At Southland 1,130 dogs have been injured, 712 dogs have suffered broken bones and 35 dogs died.

“These dogs are suffering broken legs, broken necks and other catastrophic injuries,” Theil said.

FOX13 obtained video that shows a dog named White Knight getting injured while racing and another video that shows a dog named Moonshine getting trampled on. Moonshine was racing again within days.

“That to me is an example of how they put profits ahead of animal welfare,” Theil said.

In addition, breeders and owners make millions. More money goes to the breeders from subsidies and it’s protected by state law, than by bets.

A 2017 letter from the Arkansas Racing Commission explains how the subsidy structure works.

Arkansas state law sets aside 14% of the gambling profits from electronic games of skill to go directly to the dog racing purses.

A second subsidy fund, again protected by state law, gives millions to the dog owners each year.

Here’s how the math played out in 2016 at Southland. $18 million was bet on dog races physically at the track.  But, $28.3 million was set aside in subsides, $10 million more than what was waged by bettors at Southland.
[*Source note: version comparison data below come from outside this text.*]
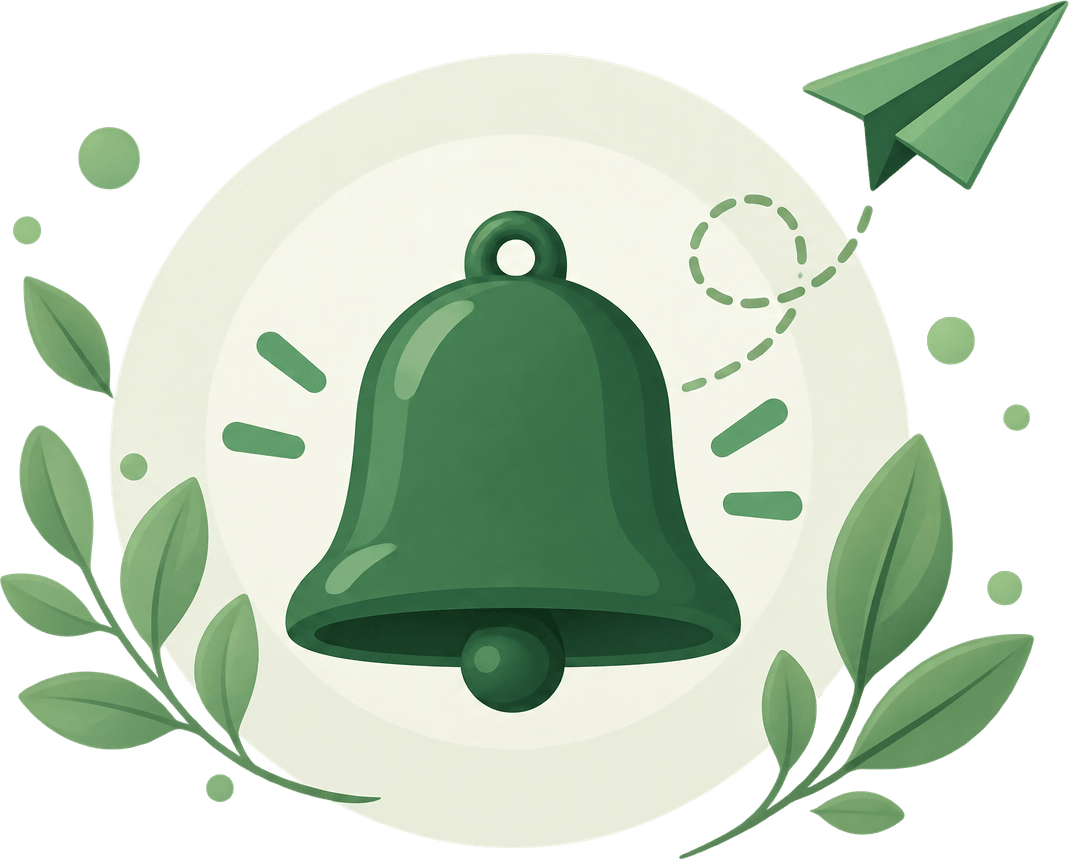
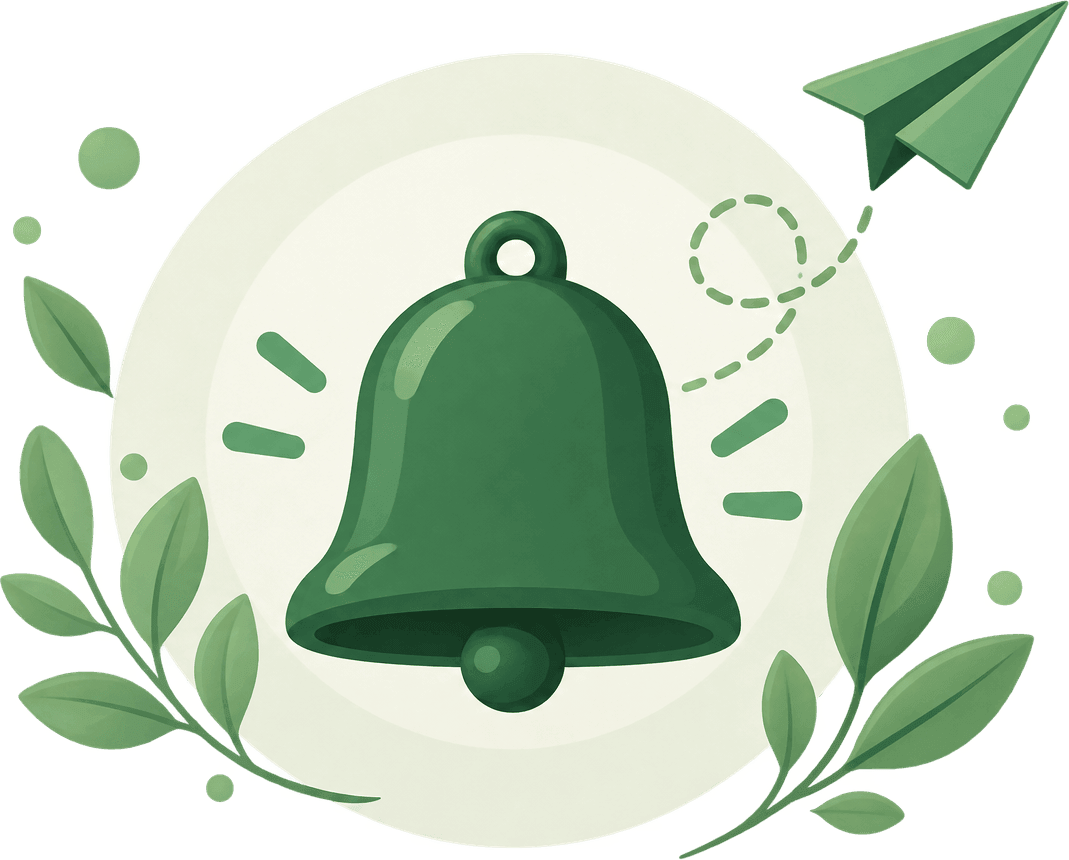
Fix illustrations: real transparent background via flood-fill, drop the dark card
The trim-only pass left the illustrations' opaque "glow on black" backdrop
intact, so they showed inside a dark rounded box instead of blending into
the page. A flood fill from the four edges (spreading only through dark
pixels) removes the connected black backdrop while leaving enclosed dark
regions - hair, dark trousers - untouched, since they're islands the fill
never reaches. Verified all 11 assets against a cream background before
shipping; no more washed-out hair like the earlier luminance-threshold
attempt. IllustrationCard now renders the image directly with no card
wrapper.

diff --git a/mobile/scripts/process-illustrations.js b/mobile/scripts/process-illustrations.js
@@ -1,22 +1,72 @@
-// Light, non-destructive pass: just trims the mostly-empty transparent
-// margin around each illustration (they're exported on a wide canvas with
-// a soft glow-on-black card - only the four corners are truly transparent,
-// so this doesn't remove much, but tightens the crop for consistent sizing
-// in the app). See README note in the chat history: full background
-// removal was attempted and reverted - flood-fill / luminance keying both
-// damaged dark hair and clothing because they're tonally continuous with
-// the black backdrop in this art style.
+// The hand-supplied illustrations are exported as an opaque "glow on black"
+// card (only the four rounded corners are truly transparent in the alpha
+// channel). A flat luminance threshold can't safely key out that black,
+// because dark hair/clothing sits at nearly the same brightness - but a
+// flood fill started from the four edges, spreading only through dark
+// pixels, works: it eats the connected black backdrop while leaving any
+// dark region that's fully enclosed by lighter art (hair, trousers) alone.
 const sharp = require("sharp");
 const fs = require("fs");
 const path = require("path");
 
 const DIR = path.join(__dirname, "..", "assets", "illustrations");
 const OUT_DIR = path.join(DIR, "processed");
+const DARK = 60; // luminance below this counts as "dark" for flood-fill purposes
+
+async function floodKeyBackground(inputPath) {
+  const { data, info } = await sharp(inputPath).ensureAlpha().raw().toBuffer({ resolveWithObject: true });
+  const { width, height, channels } = info;
+  const lum = new Float32Array(width * height);
+  for (let i = 0; i < width * height; i++) {
+    const o = i * channels;
+    lum[i] = 0.299 * data[o] + 0.587 * data[o + 1] + 0.114 * data[o + 2];
+  }
+
+  const isBg = new Uint8Array(width * height);
+  const visited = new Uint8Array(width * height);
+  const queue = new Int32Array(width * height);
+  let qHead = 0, qTail = 0;
+
+  const tryPush = (idx) => {
+    if (!visited[idx] && lum[idx] < DARK) {
+      visited[idx] = 1;
+      isBg[idx] = 1;
+      queue[qTail++] = idx;
+    }
+  };
+
+  for (let x = 0; x < width; x++) {
+    tryPush(x);
+    tryPush((height - 1) * width + x);
+  }
+  for (let y = 0; y < height; y++) {
+    tryPush(y * width);
+    tryPush(y * width + width - 1);
+  }
+
+  while (qHead < qTail) {
+    const idx = queue[qHead++];
+    const x = idx % width, y = (idx / width) | 0;
+    if (x > 0) tryPush(idx - 1);
+    if (x < width - 1) tryPush(idx + 1);
+    if (y > 0) tryPush(idx - width);
+    if (y < height - 1) tryPush(idx + width);
+  }
+
+  for (let i = 0; i < width * height; i++) {
+    if (isBg[i]) data[i * channels + 3] = 0;
+  }
+  return { data, info };
+}
 
 async function processOne(file) {
   const src = path.join(DIR, file);
+  const { data, info } = await floodKeyBackground(src);
+  const keyed = sharp(data, { raw: { width: info.width, height: info.height, channels: 4 } });
+  const trimmed = await keyed.png().trim({ threshold: 10 }).toBuffer();
+
   const outPath = path.join(OUT_DIR, file.toLowerCase().replace(/\s+/g, "-"));
-  await sharp(src).trim({ threshold: 10 }).png().toFile(outPath);
+  await sharp(trimmed).png({ compressionLevel: 9, palette: true, quality: 92 }).toFile(outPath);
   const meta = await sharp(outPath).metadata();
   console.log(file, "->", path.basename(outPath), meta.width, "x", meta.height);
 }

diff --git a/mobile/src/components/IllustrationCard.tsx b/mobile/src/components/IllustrationCard.tsx
@@ -1,31 +1,29 @@
 import React from "react";
-import { Image, ImageSourcePropType, StyleSheet, View } from "react-native";
-import { radii } from "../theme";
+import { Image, ImageSourcePropType, StyleSheet } from "react-native";
 
-// The supplied illustrations are exported on a dark "glow" card (only the
-// four corners are truly transparent - see scripts/process-illustrations.js
-// for why a clean cutout isn't possible without damaging dark hair/clothing
-// detail), so they're shown inside a matching near-black rounded card
-// rather than directly on light backgrounds.
+// The illustrations are processed (scripts/process-illustrations.js) to a
+// real transparent background via flood-fill, so they sit directly on
+// whatever's behind them - no card/backdrop needed.
 export default function IllustrationCard({
   source,
   width,
   aspectRatio,
-  rounded = radii.lg,
 }: {
   source: ImageSourcePropType;
   width: number;
   aspectRatio: number;
+  /** @deprecated no longer renders a card background; kept so existing call sites don't need edits. */
   rounded?: number;
 }) {
   return (
-    <View style={[styles.card, { width, height: width / aspectRatio, borderRadius: rounded }]}>
-      <Image source={source} style={styles.image} resizeMode="cover" />
-    </View>
+    <Image
+      source={source}
+      style={[styles.image, { width, height: width / aspectRatio }]}
+      resizeMode="contain"
+    />
   );
 }
 
 const styles = StyleSheet.create({
-  card: { backgroundColor: "#0B0F0C", overflow: "hidden" },
-  image: { width: "100%", height: "100%" },
+  image: {},
 });

diff --git a/mobile/src/screens/ProfileScreen.tsx b/mobile/src/screens/ProfileScreen.tsx
@@ -31,7 +31,7 @@ export default function ProfileScreen({ navigation }: any) {
     <ScrollView style={styles.container} contentContainerStyle={styles.content}>
       <WaveHeader
         contentStyle={styles.headerContent}
-        illustration={<Image source={HEADER_DECORATION} style={styles.headerDecoration} resizeMode="cover" />}
+        illustration={<Image source={HEADER_DECORATION} style={styles.headerDecoration} resizeMode="contain" />}
       >
         <AnimatedPressable style={styles.avatarWrap} onPress={() => navigation.navigate("EditProfile")}>
           <View style={styles.avatarRing}>
@@ -108,7 +108,7 @@ export default function ProfileScreen({ navigation }: any) {
 const styles = StyleSheet.create({
   container: { flex: 1, backgroundColor: colors.background },
   content: { paddingBottom: spacing.xl },
-  headerDecoration: { width: 100, height: 114, opacity: 0.4, borderRadius: radii.lg },
+  headerDecoration: { width: 100, height: 114, opacity: 0.55 },
   headerContent: { alignItems: "center" },
   avatarWrap: { marginBottom: spacing.sm },
   avatarRing: {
That’s money Theil says could instead go back to the state to be used for things like education.

“So what you have here is essentially one type of gambling at Southland subsidizing another type of gambling and as a result the state is losing out,” said Theil.
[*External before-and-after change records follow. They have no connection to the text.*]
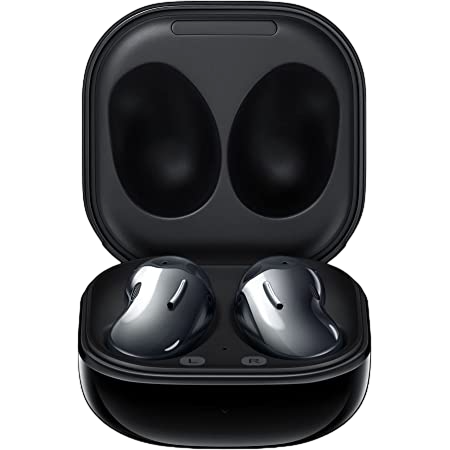
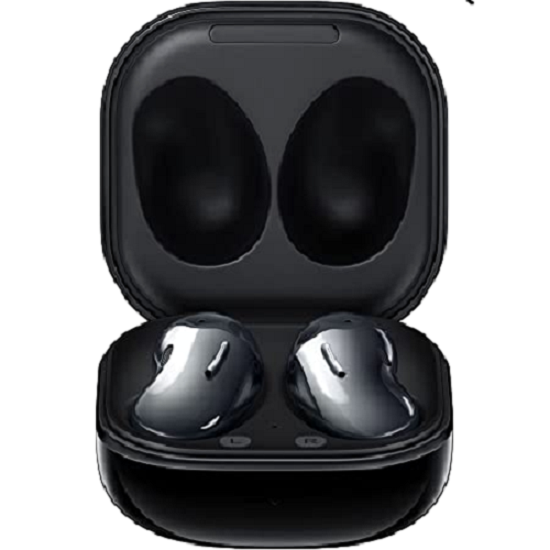
correccion imagenes

diff --git a/paginas/accesorios.html b/paginas/accesorios.html
@@ -127,7 +127,7 @@
     
 <section class="productos">
              <div class="productos-item" category="marcas-auriculares">
-                  <img src="../imagenes/SAM-BUDS-LIVE.png" width="100px" height="200px"alt="aur samsung">AURICULARES SAMSUNG BUDS
+                  <img class="imgCat" src="../imagenes/sam-aur-buds-.png" alt="aur samsung">AURICULARES SAMSUNG BUDS
                   <select class="detalle" id="floatingSelect" aria-label="Floating label select example">
                     <option selected>VER MAS</option>
                     <option value="1">40hs de bateria</option>
@@ -140,7 +140,7 @@
                 </div>
              
              <div class="productos-item" category="marcas-auriculares">
-                 <img src="../imagenes/AUR-JBL.png"width="100px" height="200px" alt="aur jbl">AURICULARES JBL
+                 <img class="imgCat" src="../imagenes/jbl-inal-sf.png"  alt="aur jbl">AURICULARES JBL
                  <select class="detalle" id="floatingSelect" aria-label="Floating label select example">
                     <option selected>VER MAS</option>
                     <option value="1">40hs de bateria</option>
@@ -154,7 +154,7 @@
                 </div>
             
             <div class="productos-item" category="marcas-auriculares">
-             <img src="../imagenes/JBL.png" width="200px" height="200px" alt="vincha jbl">AURICULARES VINCHA JBL
+             <img class="imgCat" src="../imagenes/0111323_auriculares-jbl.jpeg" alt="vincha jbl">AURICULARES VINCHA JBL T500
              <select class="detalle" id="floatingSelect" aria-label="Floating label select example">
                 <option selected>VER MAS</option>
                 <option value="1">Bateria 40h</option>
@@ -168,7 +168,7 @@
             </div>
             
             <div class="productos-item" category="marcas-smartwach">
-             <img src="../imagenes/reloj-sam.png" width="100px" height="200px" alt="reloj samsung">SMARTWACH SAMSUNG WATCH4
+             <img class="imgCat" src="../imagenes/reloj-sam.png" alt="reloj samsung">SMARTWACH SAMSUNG WATCH4
              <select class="detalle" id="floatingSelect" aria-label="Floating label select example">
                 <option selected>VER MAS</option>
                 <option value="1">1.2" SAMOLED</option>
@@ -181,7 +181,7 @@
             </div>
         
                 <div class="productos-item" category="marcas-smartwach">
-                  <img src="../imagenes/sam-fit2.png"width="330px" height="205px"  alt="reloj fit 2">SMARTWACH SAMSUNG FIT 2
+                  <img class="imgCat" src="../imagenes/sam-fit2.png"  alt="reloj fit 2">SMARTWACH SAMSUNG FIT 2
                   <select class="detalle" id="floatingSelect" aria-label="Floating label select example">
                     <option selected>VER MAS</option>
                     <option value="1">32GB Almacenamienti</option>
@@ -194,7 +194,7 @@
                 </div>
              
              <div class="productos-item" category="marcas-motorola">
-                 <img src="../imagenes/smart-moto100.png" width="200px" height="205px" alt="reloj moto">SMARTWACH MOTOROLA G100
+                 <img class="imgCat" src="../imagenes/smart-moto100.png"  alt="reloj moto">SMARTWACH MOTOROLA G100
                  <select class="detalle" id="floatingSelect" aria-label="Floating label select example">
                     <option selected>VER MAS</option>
                     <option value="1">1.3" CIRCULAR</option>

diff --git a/index.html b/index.html
@@ -87,8 +87,8 @@
         
       <div class="video">
         <p class="novedades"> NOVEDADES</p>
-       <video src="./imagenes/2023 Galaxy A34  A54 5G_ Official Film  Samsung.mp4" height="330px" autoplay="autoplay" loop="loop" muted defaultMuted playsinline  oncontextmenu="return false;"  preload="auto"  id="miVideo"></video>
-       <video src="./imagenes/Galaxy S23 Series_ Unveiling  Samsung.mp4" height="330px" autoplay="autoplay" loop="loop" muted defaultMuted playsinline  oncontextmenu="return false;"  preload="auto"  id="miVideo"></video> 
+       <video src="./imagenes/2023 Galaxy A34  A54 5G_ Official Film  Samsung.mp4"  autoplay="autoplay" loop="loop" muted defaultMuted playsinline  oncontextmenu="return false;"  preload="auto"  id="miVideo"></video>
+       <video src="./imagenes/Galaxy S23 Series_ Unveiling  Samsung.mp4"  autoplay="autoplay" loop="loop" muted defaultMuted playsinline  oncontextmenu="return false;"  preload="auto"  id="miVideo"></video> 
       </div>
     </aside>
     <section>

diff --git a/sass/main.css b/sass/main.css
@@ -582,7 +582,7 @@ input[type=checkbox] + label {
   justify-content: center;
 }
 .productos .productos-item {
-  width: 340px;
+  width: 330px;
   height: auto;
   margin-left: 5%;
   margin-top: 40px;
@@ -597,12 +597,13 @@ input[type=checkbox] + label {
   color: #531a69;
   font-weight: bold;
 }
-.productos .productos-item img {
-  width: auto;
+.productos .productos-item .imgCat {
+  width: 55%;
+  height: auto;
 }
 .productos .productos-item .detalle {
   background-color: #9743b8;
-  height: 15%;
+  height: 16%;
   width: 100%;
   text-align: center;
   font-weight: bolder;

diff --git a/sass/_pag-secundarias.scss b/sass/_pag-secundarias.scss
@@ -55,7 +55,7 @@ margin-top: 50px;
 flex-flow: wrap; 
 justify-content: center;
 .productos-item{
-  width: 340px;
+  width: 330px;
   height: auto;
   margin-left: 5%;
   margin-top: 40px;
@@ -69,14 +69,16 @@ justify-content: center;
   background-color: white;
   color: #531a69;
   font-weight: bold;   
-  & img{
-    width: auto;
+  .imgCat{
+    width: 55%;
+    height: auto;
+    
     
    
       }
  .detalle{
   background-color: #9743b8;
-  height: 15%;
+  height: 16%;
   width: 100%;
   text-align: center;
   font-weight: bolder;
Why not just do away with greyhound racing?  Arkansas state law protects it, in fact goes even further saying, dog racing is mandatory in order to have the profitable other games.

“Everyone knows how this story ends. Greyhound racing is eventually going to end in Arkansas and it’s going to end all over the country. The only question is how many dogs are going to suffer in the meantime and how long it’s going to take,” said Theil.

FOX13 reached out to Southland and its ownership group Delaware North multiple times asking for an on-camera interview.

They first asked we provide the injury records we obtained. When we didn’t provide them, they turned down our interview request and sent a statement. It reads in part:

“Our safety practices and procedures are developed with veterinarians and animal experts to focus on the animals’ safety at all times. Our racing operations meet or exceed safety standards and we use industry best practices in maintaining the racing surface to ensure greyhounds aren’t injured because of racetrack conditions.”  

Greyhound racing is not operational in 4 of the remaining 10 states it’s legal in. Those states are Connecticut, Kansas, Oregon and Wisconsin.